### Exercise details
For the data below, count the lines that have the string "demo" and state that number by itself.

=-=-=

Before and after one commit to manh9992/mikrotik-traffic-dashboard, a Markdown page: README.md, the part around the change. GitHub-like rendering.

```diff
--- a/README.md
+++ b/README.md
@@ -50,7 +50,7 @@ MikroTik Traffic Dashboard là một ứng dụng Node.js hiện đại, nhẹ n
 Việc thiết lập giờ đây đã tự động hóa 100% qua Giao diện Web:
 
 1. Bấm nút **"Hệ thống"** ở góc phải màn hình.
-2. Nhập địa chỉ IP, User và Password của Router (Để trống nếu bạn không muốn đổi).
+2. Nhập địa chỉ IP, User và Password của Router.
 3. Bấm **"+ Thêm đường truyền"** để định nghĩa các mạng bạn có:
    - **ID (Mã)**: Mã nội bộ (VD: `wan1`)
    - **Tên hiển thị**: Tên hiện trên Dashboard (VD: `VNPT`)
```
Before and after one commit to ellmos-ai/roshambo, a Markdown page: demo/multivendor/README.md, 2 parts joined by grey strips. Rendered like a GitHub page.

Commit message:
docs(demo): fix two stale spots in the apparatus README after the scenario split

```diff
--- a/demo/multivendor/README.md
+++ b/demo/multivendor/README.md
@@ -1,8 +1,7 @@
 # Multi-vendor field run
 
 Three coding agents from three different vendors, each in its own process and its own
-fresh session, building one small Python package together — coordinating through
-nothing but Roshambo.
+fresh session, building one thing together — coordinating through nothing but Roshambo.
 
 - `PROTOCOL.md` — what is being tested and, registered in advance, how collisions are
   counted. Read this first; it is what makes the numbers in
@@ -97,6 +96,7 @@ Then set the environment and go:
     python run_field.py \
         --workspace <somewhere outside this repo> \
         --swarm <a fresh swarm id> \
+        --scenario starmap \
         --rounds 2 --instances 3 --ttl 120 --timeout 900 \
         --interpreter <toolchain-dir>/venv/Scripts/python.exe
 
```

=-=-=

### Final answer
4